While Putnam's communitarian conceptualization of social capital has significantly influenced our understanding of community cohesion, the concept of social capital is highly contested. Questions have been raised about the ways in which agency and power operate in a community's sense of connectedness. Within this critique, little attention has been paid to the conceptualization of cultural identity when framed in dominant constructions of social capital. This paper contends that Bourdieu's critical perspective on social capital is better placed to examine the complex relationships between multiple, conflicting and overlapping positions of cultural identity with a sense of belonging. In addition, a Bourdieurian analysis acknowledges that the dynamic relationships of habitus, capital and field produce multiple identities associated with conflicting notions of connectedness which are contextually contingent. The paper argues that ethnography is best placed to offer a different perspective to de-contextualized data, and supports any examination of identity and belonging as best viewed within the context in which such concepts develop and are situated.
This article considers the Club of Bulgarian Women Writers as a case study on the interrupted feminisation of twentieth-century Bulgarian belles-lettres and culture. It argues that the modernisation project of Bulgarian intellectuals in the interwar years led to an environment propitious for the emergence of a cohort of women literati who furthered women's emancipation, and generated an original and popular textual tradition. The Club, which existed between 1930 and 1949, was emblematic of the wide acceptance of women intellectuals in patriarchal monarchical Bulgaria, and their subsequent marginalisation in the post-war socialist republic. Having declared gender equality fulfilled, the communist regime considered literary interest in womanhood or the individual hostile to its social and political agenda. Interwar women intellectuals, whose very worldview demanded an unrestrained confluence of personal, female and intellectual identities, lost their social importance. Likewise, the Club and its members were excised from cultural and public memory until the 1990s.
Montserratian Migrants' Experiences of Global Processes in British Methodism

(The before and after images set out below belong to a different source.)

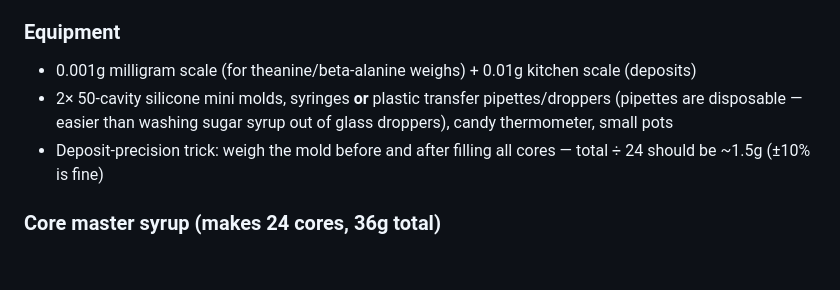
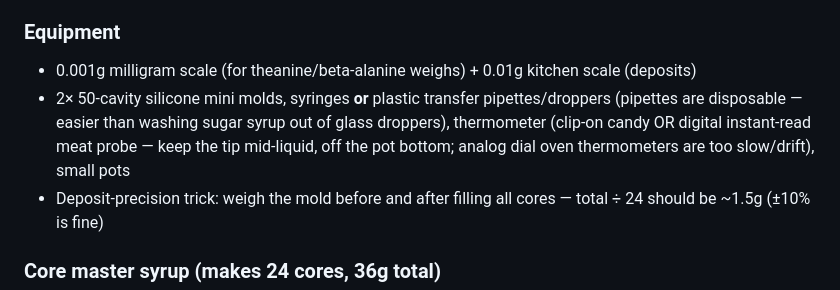
Before and after one commit to zyrxun/preworkout-brand, a Markdown page: docs/09-home-testing.md, the part around the change. GitHub-like rendering; blank space fills up the shorter version.

Commit message:
Thermometer: digital instant-read meat probe OK (tip mid-liquid, off pot bottom); Meijer run drops to ~$10-15

```diff
--- a/docs/09-home-testing.md
+++ b/docs/09-home-testing.md
@@ -15,7 +15,7 @@ Per serving (4 pieces): **200mg caffeine / 200mg theanine / ~1g beta-alanine.**
 ### Equipment
 
 - 0.001g milligram scale (for theanine/beta-alanine weighs) + 0.01g kitchen scale (deposits)
-- 2× 50-cavity silicone mini molds, syringes **or** plastic transfer pipettes/droppers (pipettes are disposable — easier than washing sugar syrup out of glass droppers), candy thermometer, small pots
+- 2× 50-cavity silicone mini molds, syringes **or** plastic transfer pipettes/droppers (pipettes are disposable — easier than washing sugar syrup out of glass droppers), thermometer (clip-on candy OR digital instant-read meat probe — keep the tip mid-liquid, off the pot bottom; analog dial oven thermometers are too slow/drift), small pots
 - Deposit-precision trick: weigh the mold before and after filling all cores — total ÷ 24 should be ~1.5g (±10% is fine)
 
 ### Core master syrup (makes 24 cores, 36g total)
```
Also changed, not shown: docs/11-shopping-list.md (+1 -1 lines).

Migrants to Europe often perceive themselves as entering a secular society that threatens their religious identities and practices. Whilst some sociological models present their responses in terms of cultural defence, ethnographic analysis reveals a more complex picture of interaction with local contexts. This essay draws upon ethnographic research to explore a relatively neglected situation in migration studies, namely the interactions between distinct migration cohorts - in this case, from the Caribbean island of Montserrat, as examined through their experiences in London Methodist churches. It employs the ideas of Weber and Bourdieu to view these migrants as 'religious carriers', as collective and individual embodiments of religious dispositions and of those socio-cultural processes through which their religion is reproduced. Whilst the strategies of the cohort migrating after the Second World War were restricted through their marginalised social status and experience of racism, the recent cohort of evacuees fleeing volcanic eruptions has had greater scope for strategies which combat secularisation and fading Methodist identity.

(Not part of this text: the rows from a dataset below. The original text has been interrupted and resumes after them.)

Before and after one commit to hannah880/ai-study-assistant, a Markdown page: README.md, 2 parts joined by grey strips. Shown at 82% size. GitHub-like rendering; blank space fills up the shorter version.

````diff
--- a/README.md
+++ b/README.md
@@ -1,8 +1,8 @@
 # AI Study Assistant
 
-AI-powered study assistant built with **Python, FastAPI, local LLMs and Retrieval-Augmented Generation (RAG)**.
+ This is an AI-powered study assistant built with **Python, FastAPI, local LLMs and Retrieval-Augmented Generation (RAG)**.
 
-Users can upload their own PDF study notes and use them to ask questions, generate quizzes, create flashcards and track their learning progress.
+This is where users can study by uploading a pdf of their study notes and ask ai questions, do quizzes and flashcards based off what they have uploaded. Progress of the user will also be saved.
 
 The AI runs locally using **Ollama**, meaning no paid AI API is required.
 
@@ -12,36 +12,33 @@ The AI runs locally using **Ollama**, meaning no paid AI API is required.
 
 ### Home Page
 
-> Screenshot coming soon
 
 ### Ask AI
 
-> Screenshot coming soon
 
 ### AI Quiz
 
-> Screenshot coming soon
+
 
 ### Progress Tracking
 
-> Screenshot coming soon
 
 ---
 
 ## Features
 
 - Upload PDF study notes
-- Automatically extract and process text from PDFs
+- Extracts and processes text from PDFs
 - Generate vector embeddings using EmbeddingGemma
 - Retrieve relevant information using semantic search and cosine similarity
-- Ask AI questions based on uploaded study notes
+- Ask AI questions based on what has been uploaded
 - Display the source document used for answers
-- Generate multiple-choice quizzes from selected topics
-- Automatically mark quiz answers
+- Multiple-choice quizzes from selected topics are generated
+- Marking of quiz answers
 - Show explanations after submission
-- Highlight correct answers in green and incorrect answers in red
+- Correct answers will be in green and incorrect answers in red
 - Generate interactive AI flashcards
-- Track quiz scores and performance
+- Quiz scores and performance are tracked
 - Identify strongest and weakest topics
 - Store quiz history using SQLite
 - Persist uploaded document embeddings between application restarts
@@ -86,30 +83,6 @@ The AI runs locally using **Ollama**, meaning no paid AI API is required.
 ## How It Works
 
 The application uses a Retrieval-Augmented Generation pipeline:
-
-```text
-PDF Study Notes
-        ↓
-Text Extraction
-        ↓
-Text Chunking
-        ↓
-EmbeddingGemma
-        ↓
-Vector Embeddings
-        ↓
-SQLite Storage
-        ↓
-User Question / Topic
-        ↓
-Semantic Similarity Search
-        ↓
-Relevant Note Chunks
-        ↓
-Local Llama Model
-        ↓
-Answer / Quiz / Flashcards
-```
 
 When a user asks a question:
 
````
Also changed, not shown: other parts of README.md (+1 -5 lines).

Regina F. Bendix
, least of all to reflect on their own habitus. Yet precisely such reflection is necessary to forestall the worst clashes, and to understand that they are generally interdisciplinary and not interpersonal. Kilian Bizer, Dorothy Noyes and I built on the

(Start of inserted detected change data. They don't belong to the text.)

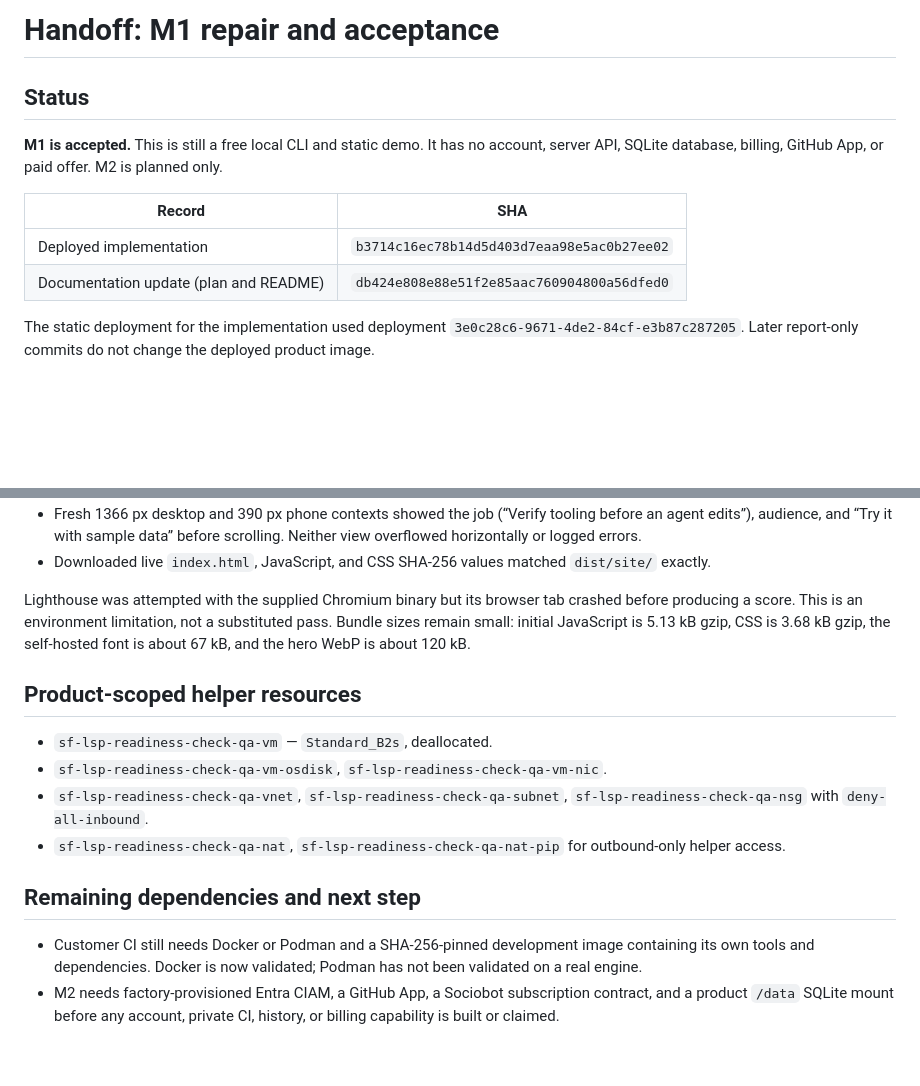
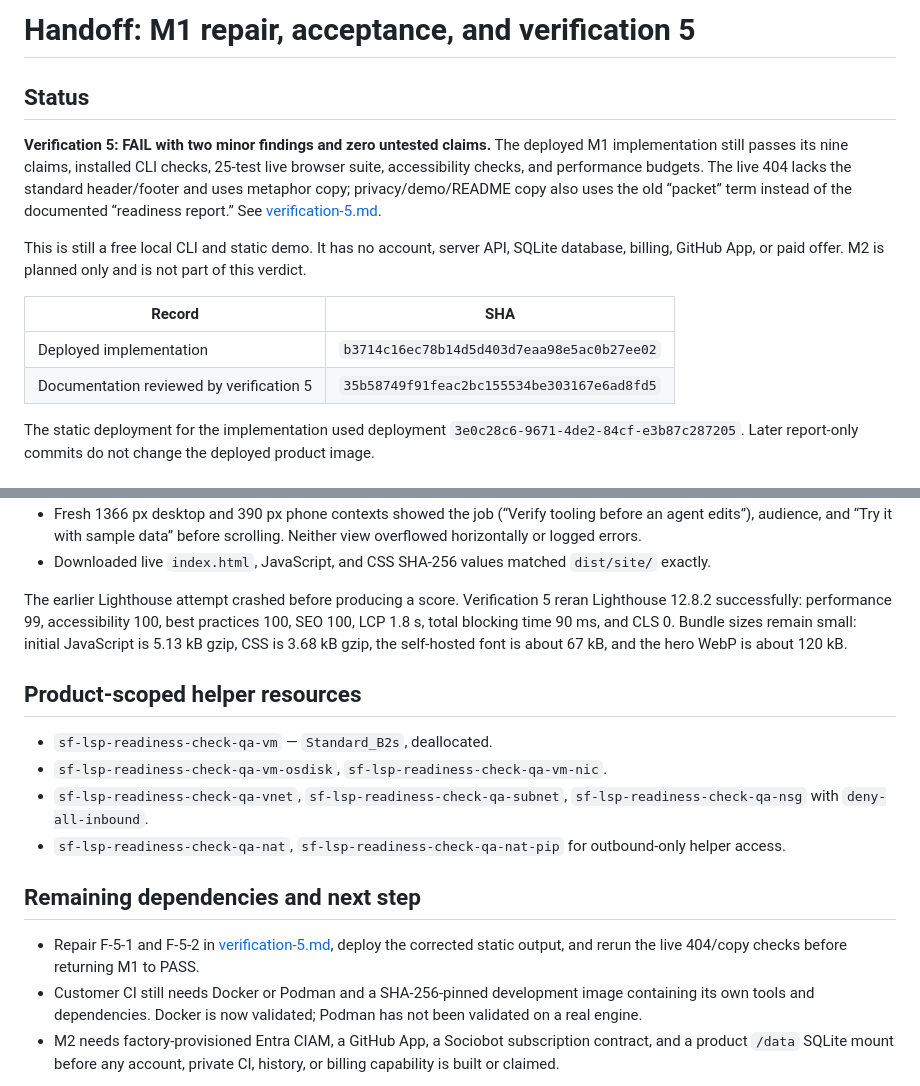
Before and after one commit to B-Divyesh/sf-lsp-readiness-check, a Markdown page: .factory/handoff.md, 2 parts joined by grey strips. Rendered like a GitHub page; blank space fills up the shorter version.

Commit message:
docs: record verification 5 findings

```diff
--- a/.factory/handoff.md
+++ b/.factory/handoff.md
@@ -1,13 +1,15 @@
-# Handoff: M1 repair and acceptance
+# Handoff: M1 repair, acceptance, and verification 5
 
 ## Status
 
-**M1 is accepted.** This is still a free local CLI and static demo. It has no account, server API, SQLite database, billing, GitHub App, or paid offer. M2 is planned only.
+**Verification 5: FAIL with two minor findings and zero untested claims.** The deployed M1 implementation still passes its nine claims, installed CLI checks, 25-test live browser suite, accessibility checks, and performance budgets. The live 404 lacks the standard header/footer and uses metaphor copy; privacy/demo/README copy also uses the old “packet” term instead of the documented “readiness report.” See [verification-5.md](verification-5.md).
+
+This is still a free local CLI and static demo. It has no account, server API, SQLite database, billing, GitHub App, or paid offer. M2 is planned only and is not part of this verdict.
 
 | Record | SHA |
 | --- | --- |
 | Deployed implementation | `b3714c16ec78b14d5d403d7eaa98e5ac0b27ee02` |
-| Documentation update (plan and README) | `db424e808e88e51f2e85aac760904800a56dfed0` |
+| Documentation reviewed by verification 5 | `35b58749f91feac2bc155534be303167e6ad8fd5` |
 
 The static deployment for the implementation used deployment `3e0c28c6-9671-4de2-84cf-e3b87c287205`. Later report-only commits do not change the deployed product image.
 
@@ -79,7 +81,7 @@ Live verification passed:
 - Fresh 1366 px desktop and 390 px phone contexts showed the job (“Verify tooling before an agent edits”), audience, and “Try it with sample data” before scrolling. Neither view overflowed horizontally or logged errors.
 - Downloaded live `index.html`, JavaScript, and CSS SHA-256 values matched `dist/site/` exactly.
 
-Lighthouse was attempted with the supplied Chromium binary but its browser tab crashed before producing a score. This is an environment limitation, not a substituted pass. Bundle sizes remain small: initial JavaScript is 5.13 kB gzip, CSS is 3.68 kB gzip, the self-hosted font is about 67 kB, and the hero WebP is about 120 kB.
+The earlier Lighthouse attempt crashed before producing a score. Verification 5 reran Lighthouse 12.8.2 successfully: performance 99, accessibility 100, best practices 100, SEO 100, LCP 1.8 s, total blocking time 90 ms, and CLS 0. Bundle sizes remain small: initial JavaScript is 5.13 kB gzip, CSS is 3.68 kB gzip, the self-hosted font is about 67 kB, and the hero WebP is about 120 kB.
 
 ## Product-scoped helper resources
 
@@ -90,5 +92,6 @@ Lighthouse was attempted with the supplied Chromium binary but its browser tab c
 
 ## Remaining dependencies and next step
 
+- Repair F-5-1 and F-5-2 in [verification-5.md](verification-5.md), deploy the corrected static output, and rerun the live 404/copy checks before returning M1 to PASS.
 - Customer CI still needs Docker or Podman and a SHA-256-pinned development image containing its own tools and dependencies. Docker is now validated; Podman has not been validated on a real engine.
 - M2 needs factory-provisioned Entra CIAM, a GitHub App, a Sociobot subscription contract, and a product `/data` SQLite mount before any account, private CI, history, or billing capability is built or claimed.
```
Also changed, not shown: .factory/verification-5.md (added, +129 -0 lines).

The Microsocial Foundations of Physical Military Violence in Noncombat Situations
Nir Gazit and Eyal Ben-Ari
leaders (the “violent few”), the importance of actual and real audiences, and the development of a military habitus. While we use examples from Israel’s military occupation of the Palestinian territories, we think our assertions hold for all military
are discussed and contextualised in regard to the scene. Which anxieties, fears, irritations, conflicts, projections and defence strategies are evoked by the scene? Which sociocultural practices/habitus may play a role? Which stereotypes (e